◆ YOUR GOAL: Pictures aside, print all of the data below exactly as written.
________________________________________
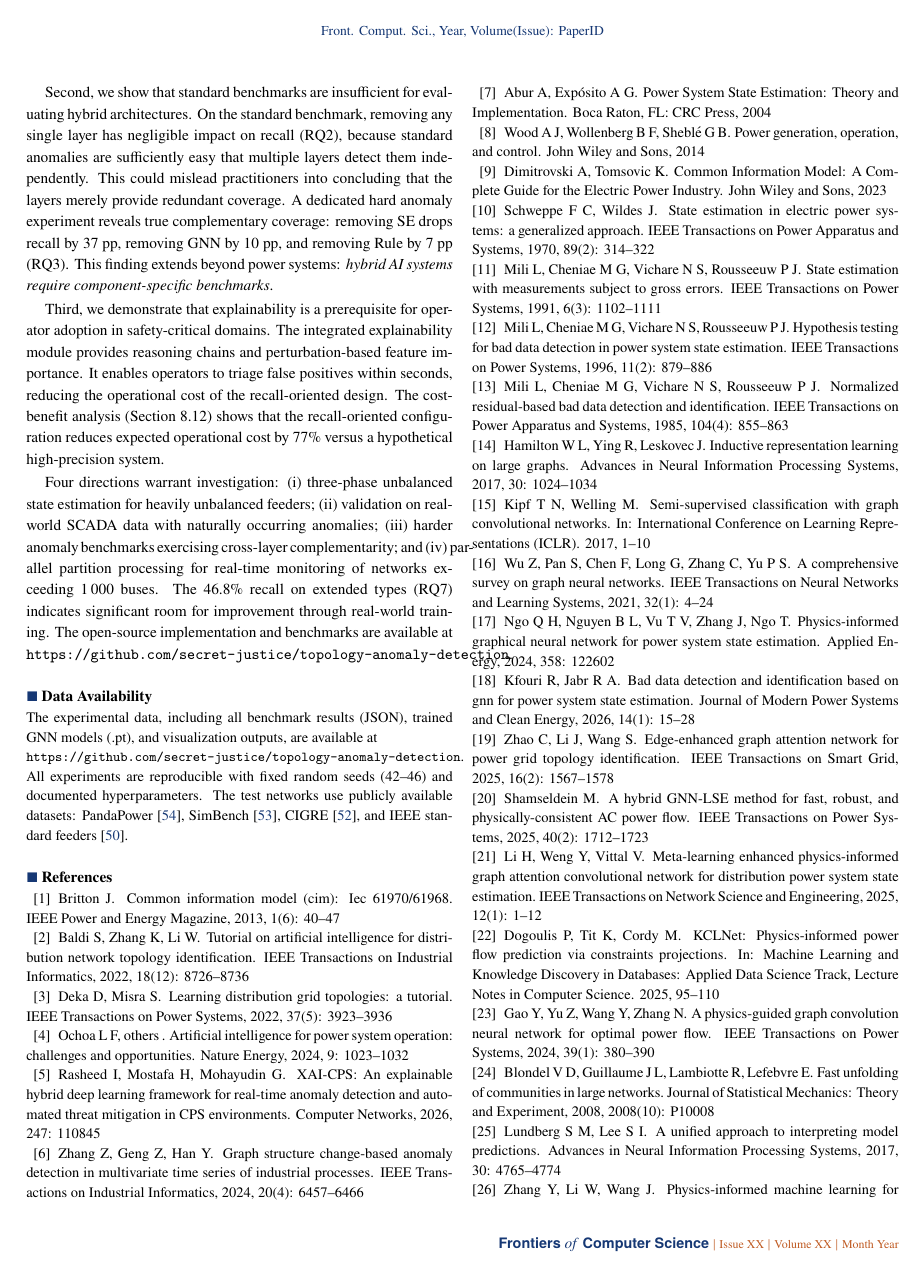
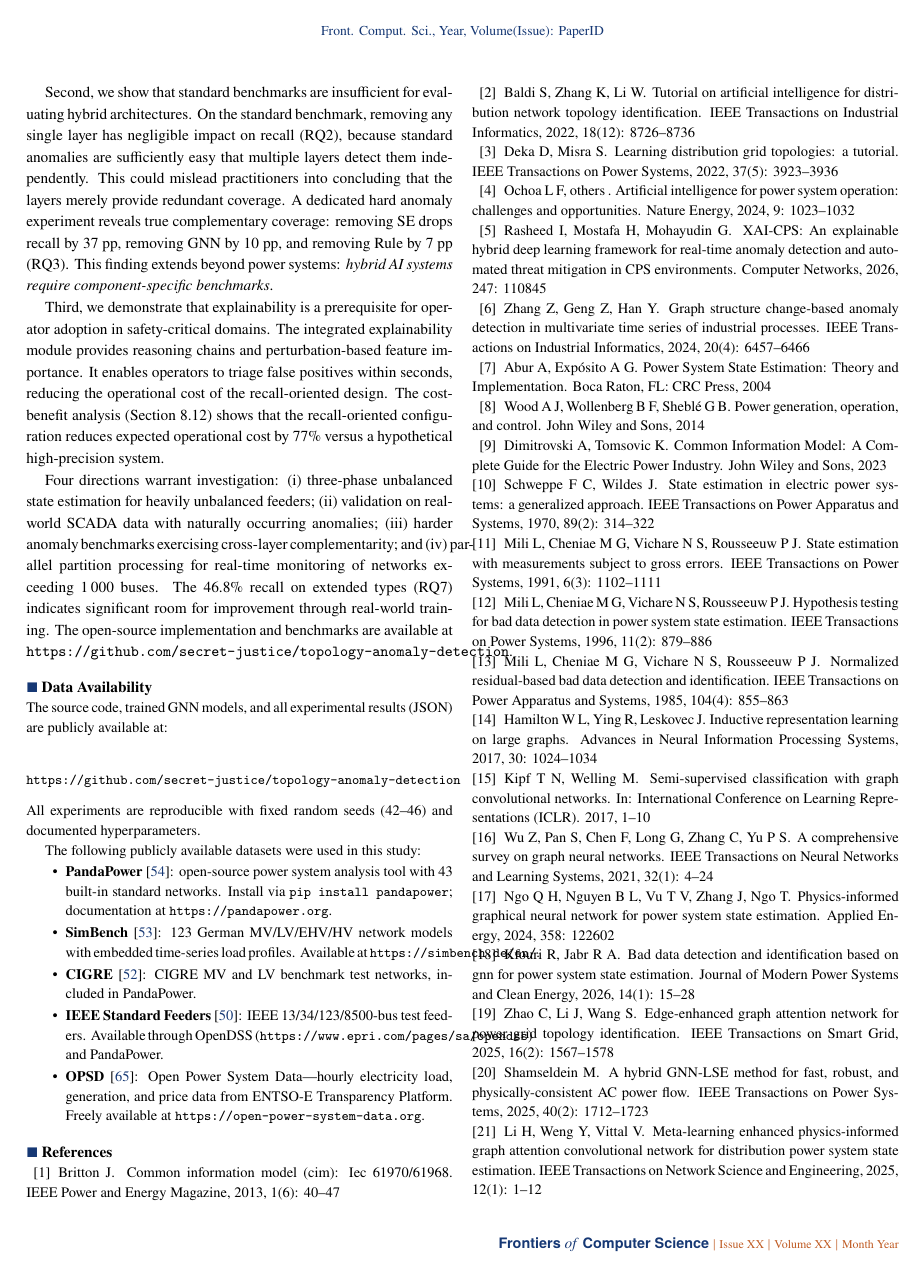
Before and after one commit to secret-justice/topology-anomaly-detection, a LaTeX document (paper/main.tex): page 21 of 23. Compiled offline with pdfLaTeX.

Commit message:
v1.6.1: Enhance Data Availability with public dataset URLs
- Add explicit URLs for all 5 public datasets (PandaPower, SimBench, CIGRE, IEEE, OPSD)
- Add install/access instructions for each dataset
- FCS compliance: 32/32 pass

```diff
--- a/paper/main.tex
+++ b/paper/main.tex
@@ -1443,7 +1443,20 @@ Four directions warrant investigation: (i)~three-phase unbalanced state estimati
 \fontsize{8.5pt}{10pt}\selectfont
 
 \section*{Data Availability}
-The experimental data, including all benchmark results (JSON), trained GNN models (.pt), and visualization outputs, are available at\\\texttt{https://github.com/secret-justice/topology-anomaly-detection}. All experiments are reproducible with fixed random seeds (42--46) and documented hyperparameters. The test networks use publicly available datasets: PandaPower~\cite{pandapower2018}, SimBench~\cite{simbench2020}, CIGRE~\cite{cigre_mv2014}, and IEEE standard feeders~\cite{ieee13bus1991}.
+The source code, trained GNN models, and all experimental results (JSON) are publicly available at:
+\begin{center}
+\texttt{https://github.com/secret-justice/topology-anomaly-detection}
+\end{center}
+All experiments are reproducible with fixed random seeds (42--46) and documented hyperparameters.
+
+The following publicly available datasets were used in this study:
+\begin{itemize}
+\item \textbf{PandaPower}~\cite{pandapower2018}: open-source power system analysis tool with 43 built-in standard networks. Install via \texttt{pip install pandapower}; documentation at \texttt{https://pandapower.org}.
+\item \textbf{SimBench}~\cite{simbench2020}: 123 German MV/LV/EHV/HV network models with embedded time-series load profiles. Available at \texttt{https://simbench.de/en/}.
+\item \textbf{CIGRE}~\cite{cigre_mv2014}: CIGRE MV and LV benchmark test networks, included in PandaPower.
+\item \textbf{IEEE Standard Feeders}~\cite{ieee13bus1991}: IEEE 13/34/123/8500-bus test feeders. Available through OpenDSS (\texttt{https://www.epri.com/pages/sa/opendss}) and PandaPower.
+\item \textbf{OPSD}~\cite{opsd2020}: Open Power System Data---hourly electricity load, generation, and price data from ENTSO-E Transparency Platform. Freely available at \texttt{https://open-power-system-data.org}.
+\end{itemize}
 
 \bibliographystyle{fcs}
 \bibliography{ref}
```
Also changed, not shown: paper/main.pdf.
________________________________________
◆ OUTPUT FOR THIS EXERCISE:
Before and after one commit to secret-justice/topology-anomaly-detection, a LaTeX document (paper/main.tex): page 21 of 23. Compiled offline with pdfLaTeX.

Commit message:
v1.6.1: Enhance Data Availability with public dataset URLs
- Add explicit URLs for all 5 public datasets (PandaPower, SimBench, CIGRE, IEEE, OPSD)
- Add install/access instructions for each dataset
- FCS compliance: 32/32 pass

```diff
--- a/paper/main.tex
+++ b/paper/main.tex
@@ -1443,7 +1443,20 @@ Four directions warrant investigation: (i)~three-phase unbalanced state estimati
 \fontsize{8.5pt}{10pt}\selectfont
 
 \section*{Data Availability}
-The experimental data, including all benchmark results (JSON), trained GNN models (.pt), and visualization outputs, are available at\\\texttt{https://github.com/secret-justice/topology-anomaly-detection}. All experiments are reproducible with fixed random seeds (42--46) and documented hyperparameters. The test networks use publicly available datasets: PandaPower~\cite{pandapower2018}, SimBench~\cite{simbench2020}, CIGRE~\cite{cigre_mv2014}, and IEEE standard feeders~\cite{ieee13bus1991}.
+The source code, trained GNN models, and all experimental results (JSON) are publicly available at:
+\begin{center}
+\texttt{https://github.com/secret-justice/topology-anomaly-detection}
+\end{center}
+All experiments are reproducible with fixed random seeds (42--46) and documented hyperparameters.
+
+The following publicly available datasets were used in this study:
+\begin{itemize}
+\item \textbf{PandaPower}~\cite{pandapower2018}: open-source power system analysis tool with 43 built-in standard networks. Install via \texttt{pip install pandapower}; documentation at \texttt{https://pandapower.org}.
+\item \textbf{SimBench}~\cite{simbench2020}: 123 German MV/LV/EHV/HV network models with embedded time-series load profiles. Available at \texttt{https://simbench.de/en/}.
+\item \textbf{CIGRE}~\cite{cigre_mv2014}: CIGRE MV and LV benchmark test networks, included in PandaPower.
+\item \textbf{IEEE Standard Feeders}~\cite{ieee13bus1991}: IEEE 13/34/123/8500-bus test feeders. Available through OpenDSS (\texttt{https://www.epri.com/pages/sa/opendss}) and PandaPower.
+\item \textbf{OPSD}~\cite{opsd2020}: Open Power System Data---hourly electricity load, generation, and price data from ENTSO-E Transparency Platform. Freely available at \texttt{https://open-power-system-data.org}.
+\end{itemize}
 
 \bibliographystyle{fcs}
 \bibliography{ref}
```
Also changed, not shown: paper/main.pdf.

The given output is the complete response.